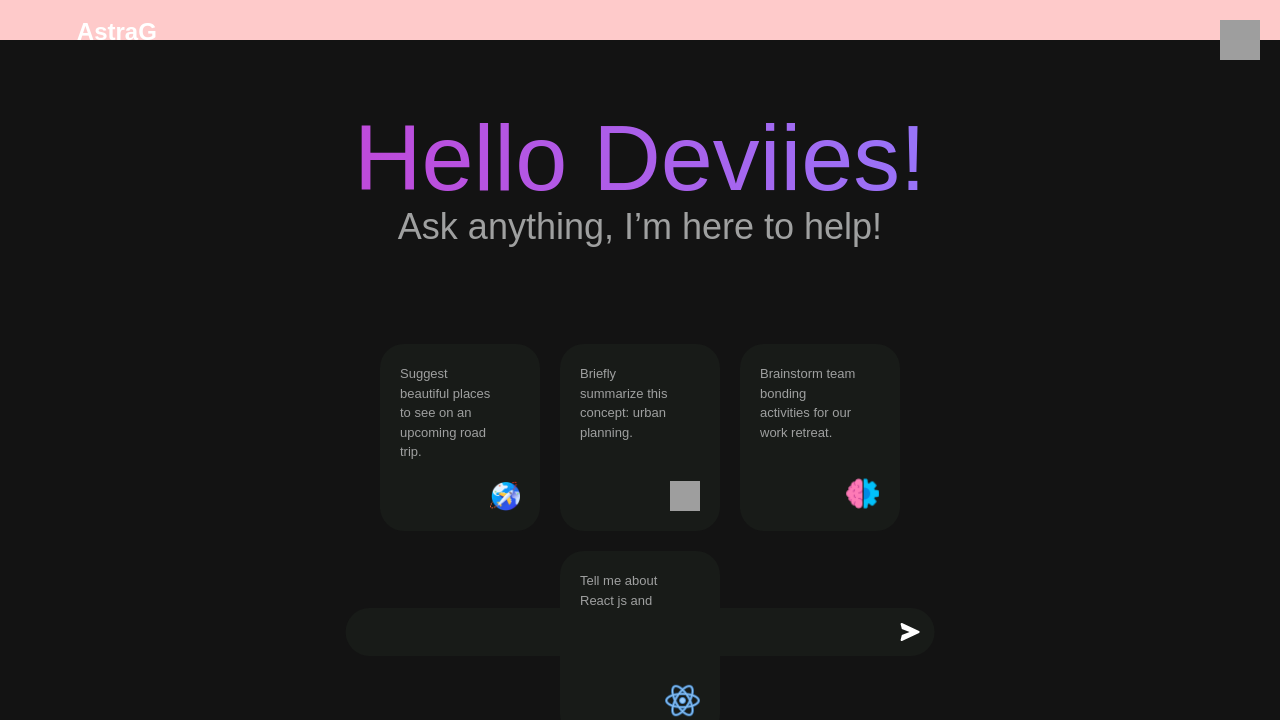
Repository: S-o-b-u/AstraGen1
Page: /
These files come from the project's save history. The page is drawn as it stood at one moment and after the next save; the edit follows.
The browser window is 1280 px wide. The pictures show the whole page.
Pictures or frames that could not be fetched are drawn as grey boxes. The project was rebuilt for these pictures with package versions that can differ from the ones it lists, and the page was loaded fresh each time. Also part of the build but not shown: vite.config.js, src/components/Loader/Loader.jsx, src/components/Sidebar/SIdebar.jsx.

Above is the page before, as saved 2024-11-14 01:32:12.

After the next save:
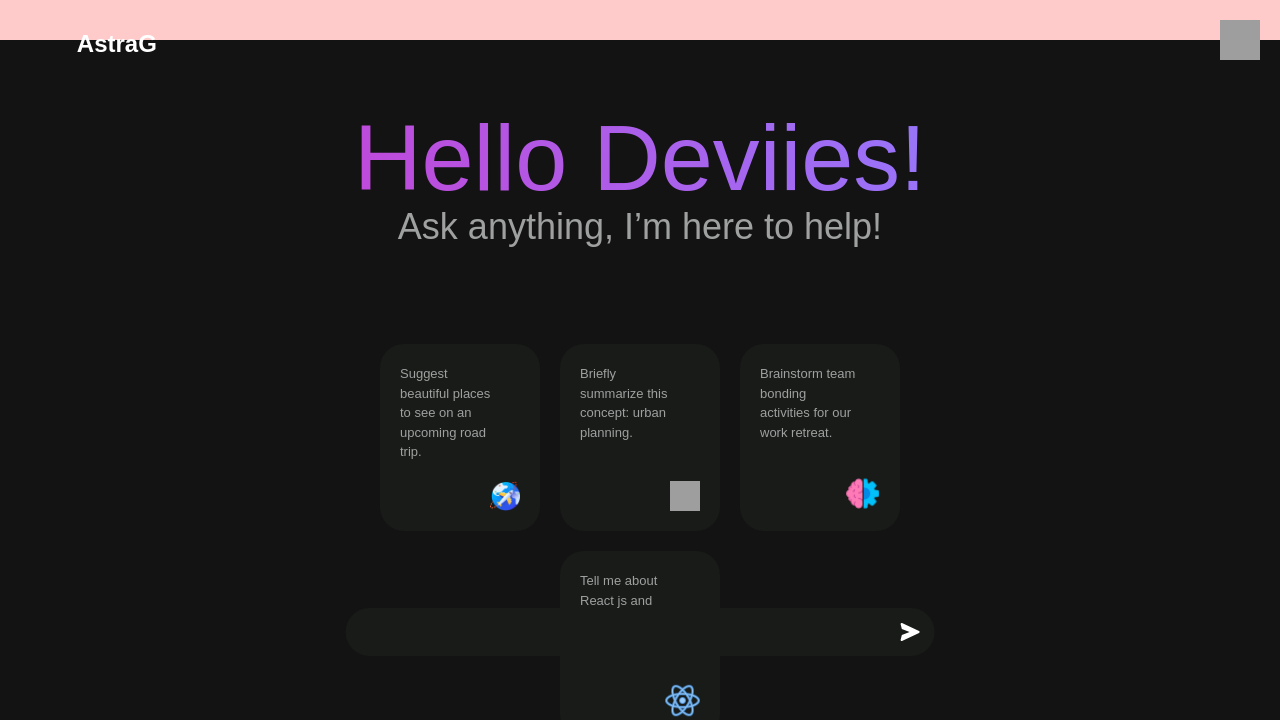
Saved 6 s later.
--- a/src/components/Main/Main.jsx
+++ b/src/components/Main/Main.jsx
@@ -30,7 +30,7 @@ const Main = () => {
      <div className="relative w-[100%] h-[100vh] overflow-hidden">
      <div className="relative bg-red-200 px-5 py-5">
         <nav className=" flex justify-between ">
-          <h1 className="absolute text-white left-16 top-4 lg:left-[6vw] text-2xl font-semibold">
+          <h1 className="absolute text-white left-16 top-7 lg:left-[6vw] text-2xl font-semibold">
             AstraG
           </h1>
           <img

Task directions: The material above should be repeated word for word, with every picture omitted.

Response below:
Repository: S-o-b-u/AstraGen1
Page: /
These files come from the project's save history. The page is drawn as it stood at one moment and after the next save; the edit follows.
The browser window is 1280 px wide. The pictures show the whole page.
Pictures or frames that could not be fetched are drawn as grey boxes. The project was rebuilt for these pictures with package versions that can differ from the ones it lists, and the page was loaded fresh each time. Also part of the build but not shown: vite.config.js, src/components/Loader/Loader.jsx, src/components/Sidebar/SIdebar.jsx.

Above is the page before, as saved 2024-11-14 01:32:12.

After the next save:
Saved 6 s later.
--- a/src/components/Main/Main.jsx
+++ b/src/components/Main/Main.jsx
@@ -30,7 +30,7 @@ const Main = () => {
      <div className="relative w-[100%] h-[100vh] overflow-hidden">
      <div className="relative bg-red-200 px-5 py-5">
         <nav className=" flex justify-between ">
-          <h1 className="absolute text-white left-16 top-4 lg:left-[6vw] text-2xl font-semibold">
+          <h1 className="absolute text-white left-16 top-7 lg:left-[6vw] text-2xl font-semibold">
             AstraG
           </h1>
           <img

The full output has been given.